Jesus, Lord, Father…
It’s only been a few hours since we learned that the iconic Cicely Tyson made her transition to the afterlife and now we are learning more sad news about another Black iconic. John Chaney, head coach of the Temple University Owls and Cheyney State Wolves, has passed away at the age of 89 according to ESPN.
Before becoming the head coach at Temple, Chaney influenced the lives of young men at Cheyney State for a decade. One of those years, 1978, he won the Division II National Championship. He then spent 24 years at Temple beginning in 1982 where he made the NCAA or NIT tourneys every single year except for that first season.
Chaney owns several unique distinctions as a coach including becoming the first Black coach to win 700 games (he ended with 741). He was inducted into the Naismith Memorial Basketball Hall of Fame in 2001 and the College Basketball Hall of Fame in 2006. John Chaney is also credited with being the architect of the controversial zone defense that now proliferates the NBA on a nightly basis. Chaney was a fiery coach who accepted nothing less than maximum effort and took no s#!t off of anyone. He would defend his players with that same vigor. If you need proof of that, ask John Calipari.
“I’m capable of being anything,” Chaney told Sports Illustrated in 1994. “… I’m a person who can be out of control. Sometimes it’s better to be crazy than intelligent.”
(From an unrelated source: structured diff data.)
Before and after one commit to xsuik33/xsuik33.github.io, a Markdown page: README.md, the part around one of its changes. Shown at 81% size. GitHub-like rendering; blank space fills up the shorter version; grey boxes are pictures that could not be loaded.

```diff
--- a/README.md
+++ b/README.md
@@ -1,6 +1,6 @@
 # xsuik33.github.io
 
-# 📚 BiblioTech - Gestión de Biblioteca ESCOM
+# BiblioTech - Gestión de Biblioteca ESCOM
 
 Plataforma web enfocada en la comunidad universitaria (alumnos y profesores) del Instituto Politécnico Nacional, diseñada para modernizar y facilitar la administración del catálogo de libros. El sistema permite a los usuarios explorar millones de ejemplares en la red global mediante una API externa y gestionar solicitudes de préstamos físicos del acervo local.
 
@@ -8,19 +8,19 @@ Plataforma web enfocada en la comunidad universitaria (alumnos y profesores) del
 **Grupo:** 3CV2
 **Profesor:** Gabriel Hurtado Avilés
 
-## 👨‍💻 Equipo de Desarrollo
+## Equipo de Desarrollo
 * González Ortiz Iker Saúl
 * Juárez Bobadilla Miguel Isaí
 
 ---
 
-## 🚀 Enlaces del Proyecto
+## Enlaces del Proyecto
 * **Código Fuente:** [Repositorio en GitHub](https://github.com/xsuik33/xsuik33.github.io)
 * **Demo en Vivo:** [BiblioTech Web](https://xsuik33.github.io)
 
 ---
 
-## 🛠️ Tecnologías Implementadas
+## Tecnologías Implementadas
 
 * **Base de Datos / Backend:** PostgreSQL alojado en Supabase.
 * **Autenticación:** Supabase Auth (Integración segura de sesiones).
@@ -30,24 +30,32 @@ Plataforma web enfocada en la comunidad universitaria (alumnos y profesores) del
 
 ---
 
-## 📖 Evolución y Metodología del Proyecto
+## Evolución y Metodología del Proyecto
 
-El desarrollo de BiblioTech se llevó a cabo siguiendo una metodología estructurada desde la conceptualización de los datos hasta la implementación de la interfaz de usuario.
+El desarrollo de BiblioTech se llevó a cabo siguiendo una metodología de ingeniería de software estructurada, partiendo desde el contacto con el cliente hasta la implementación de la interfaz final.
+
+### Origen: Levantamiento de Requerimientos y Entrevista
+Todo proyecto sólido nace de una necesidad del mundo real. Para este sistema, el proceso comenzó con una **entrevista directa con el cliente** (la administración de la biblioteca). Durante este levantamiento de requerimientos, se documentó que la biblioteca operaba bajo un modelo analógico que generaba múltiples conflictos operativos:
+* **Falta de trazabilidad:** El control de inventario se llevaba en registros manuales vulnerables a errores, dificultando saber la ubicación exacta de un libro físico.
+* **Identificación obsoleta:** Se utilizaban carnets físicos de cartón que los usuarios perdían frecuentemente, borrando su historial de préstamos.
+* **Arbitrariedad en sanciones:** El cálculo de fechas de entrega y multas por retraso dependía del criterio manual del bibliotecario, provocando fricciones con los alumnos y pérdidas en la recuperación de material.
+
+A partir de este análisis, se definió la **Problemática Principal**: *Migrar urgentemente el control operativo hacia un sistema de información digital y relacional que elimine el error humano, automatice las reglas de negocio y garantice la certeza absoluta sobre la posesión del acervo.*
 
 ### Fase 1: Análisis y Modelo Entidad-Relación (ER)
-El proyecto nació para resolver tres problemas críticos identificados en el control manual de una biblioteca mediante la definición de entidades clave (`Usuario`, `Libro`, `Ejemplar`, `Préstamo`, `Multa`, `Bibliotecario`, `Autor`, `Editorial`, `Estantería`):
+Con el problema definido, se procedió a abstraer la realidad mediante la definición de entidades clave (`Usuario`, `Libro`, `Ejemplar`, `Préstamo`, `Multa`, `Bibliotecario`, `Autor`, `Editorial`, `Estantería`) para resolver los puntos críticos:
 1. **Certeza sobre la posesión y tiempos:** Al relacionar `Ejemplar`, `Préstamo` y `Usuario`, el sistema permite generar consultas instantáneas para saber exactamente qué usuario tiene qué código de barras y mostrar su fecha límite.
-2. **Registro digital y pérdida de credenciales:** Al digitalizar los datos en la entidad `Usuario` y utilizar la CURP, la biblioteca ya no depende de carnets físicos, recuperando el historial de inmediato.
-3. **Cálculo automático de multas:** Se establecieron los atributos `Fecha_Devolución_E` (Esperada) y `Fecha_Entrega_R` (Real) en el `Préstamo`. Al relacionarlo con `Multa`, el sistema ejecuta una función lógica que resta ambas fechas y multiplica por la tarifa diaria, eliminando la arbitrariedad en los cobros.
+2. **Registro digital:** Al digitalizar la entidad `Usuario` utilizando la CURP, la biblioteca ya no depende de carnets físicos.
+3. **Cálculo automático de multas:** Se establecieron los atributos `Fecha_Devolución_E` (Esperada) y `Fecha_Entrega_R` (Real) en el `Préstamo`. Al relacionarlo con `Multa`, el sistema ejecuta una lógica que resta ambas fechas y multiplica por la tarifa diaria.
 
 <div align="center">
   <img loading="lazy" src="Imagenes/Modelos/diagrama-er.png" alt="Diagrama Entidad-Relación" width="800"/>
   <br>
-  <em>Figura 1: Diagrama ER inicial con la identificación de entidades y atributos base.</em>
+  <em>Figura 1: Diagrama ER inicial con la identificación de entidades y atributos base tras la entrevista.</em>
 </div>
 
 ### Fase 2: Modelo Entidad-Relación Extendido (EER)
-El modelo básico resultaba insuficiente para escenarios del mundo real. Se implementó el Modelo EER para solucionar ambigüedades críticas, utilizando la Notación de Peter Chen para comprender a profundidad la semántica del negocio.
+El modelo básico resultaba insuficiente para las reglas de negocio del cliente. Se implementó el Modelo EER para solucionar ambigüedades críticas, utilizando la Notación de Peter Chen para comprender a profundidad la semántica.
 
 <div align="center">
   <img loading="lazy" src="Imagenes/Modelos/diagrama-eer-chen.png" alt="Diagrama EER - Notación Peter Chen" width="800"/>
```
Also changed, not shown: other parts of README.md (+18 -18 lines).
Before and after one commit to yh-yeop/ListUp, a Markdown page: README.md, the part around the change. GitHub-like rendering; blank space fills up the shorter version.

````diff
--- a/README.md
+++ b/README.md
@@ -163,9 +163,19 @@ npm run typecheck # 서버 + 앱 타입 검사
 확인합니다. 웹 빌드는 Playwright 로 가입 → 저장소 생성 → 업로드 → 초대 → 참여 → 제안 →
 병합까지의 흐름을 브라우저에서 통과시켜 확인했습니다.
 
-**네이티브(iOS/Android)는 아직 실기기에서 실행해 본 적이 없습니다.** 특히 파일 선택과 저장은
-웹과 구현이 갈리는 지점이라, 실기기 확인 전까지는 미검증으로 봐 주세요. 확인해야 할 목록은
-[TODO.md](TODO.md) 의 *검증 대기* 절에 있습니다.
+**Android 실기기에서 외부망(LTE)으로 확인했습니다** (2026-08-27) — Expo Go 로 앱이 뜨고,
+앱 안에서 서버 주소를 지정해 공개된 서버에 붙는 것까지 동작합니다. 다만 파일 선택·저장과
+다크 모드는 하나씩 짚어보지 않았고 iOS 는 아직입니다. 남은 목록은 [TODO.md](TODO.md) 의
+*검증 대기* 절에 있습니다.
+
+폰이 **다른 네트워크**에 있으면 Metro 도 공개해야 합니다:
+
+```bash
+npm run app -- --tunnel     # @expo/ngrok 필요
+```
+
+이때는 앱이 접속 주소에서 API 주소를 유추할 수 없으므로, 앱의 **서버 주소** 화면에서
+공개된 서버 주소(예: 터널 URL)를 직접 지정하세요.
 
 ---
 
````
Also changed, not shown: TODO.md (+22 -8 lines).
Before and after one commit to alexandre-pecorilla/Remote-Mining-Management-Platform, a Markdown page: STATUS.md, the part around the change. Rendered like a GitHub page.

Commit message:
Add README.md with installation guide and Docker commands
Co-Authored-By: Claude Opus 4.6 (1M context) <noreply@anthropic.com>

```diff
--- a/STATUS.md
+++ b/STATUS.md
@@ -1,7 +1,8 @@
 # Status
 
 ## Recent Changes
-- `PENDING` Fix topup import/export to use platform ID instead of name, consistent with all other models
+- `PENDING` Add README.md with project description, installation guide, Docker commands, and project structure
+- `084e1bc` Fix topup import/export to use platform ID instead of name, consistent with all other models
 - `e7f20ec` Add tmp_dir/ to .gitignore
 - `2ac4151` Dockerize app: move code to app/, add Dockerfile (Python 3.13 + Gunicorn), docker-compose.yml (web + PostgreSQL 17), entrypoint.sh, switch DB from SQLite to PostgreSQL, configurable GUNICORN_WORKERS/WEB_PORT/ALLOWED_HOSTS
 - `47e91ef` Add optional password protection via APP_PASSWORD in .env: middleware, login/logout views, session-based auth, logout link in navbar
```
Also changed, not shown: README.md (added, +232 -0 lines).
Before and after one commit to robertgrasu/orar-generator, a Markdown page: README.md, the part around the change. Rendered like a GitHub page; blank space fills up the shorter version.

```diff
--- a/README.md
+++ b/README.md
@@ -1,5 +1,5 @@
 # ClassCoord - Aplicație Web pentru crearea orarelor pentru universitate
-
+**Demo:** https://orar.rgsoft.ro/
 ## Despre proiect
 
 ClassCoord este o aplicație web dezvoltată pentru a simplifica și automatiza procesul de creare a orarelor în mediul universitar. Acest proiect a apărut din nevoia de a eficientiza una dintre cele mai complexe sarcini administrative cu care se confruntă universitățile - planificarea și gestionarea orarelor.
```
Beyond all his professional accolades, John Chaney cared deeply about Black people. He wanted better for kids who had been beaten down by Amerikkka’s racist regime.
“Many of my players came from environments where people said they couldn’t do it,” Chaney told The Athletic in 2019. “I came from an era where it could end before being fulfilled. You have to move into a better place, in our minds and for our future. So many of them were able to change who they were. They ended up being what Temple’s statement has always been. Young acres of diamonds, right from the neighborhood, being told they could have the same kind of opportunity as everyone else.”
Rest in peace, Coach Chaney.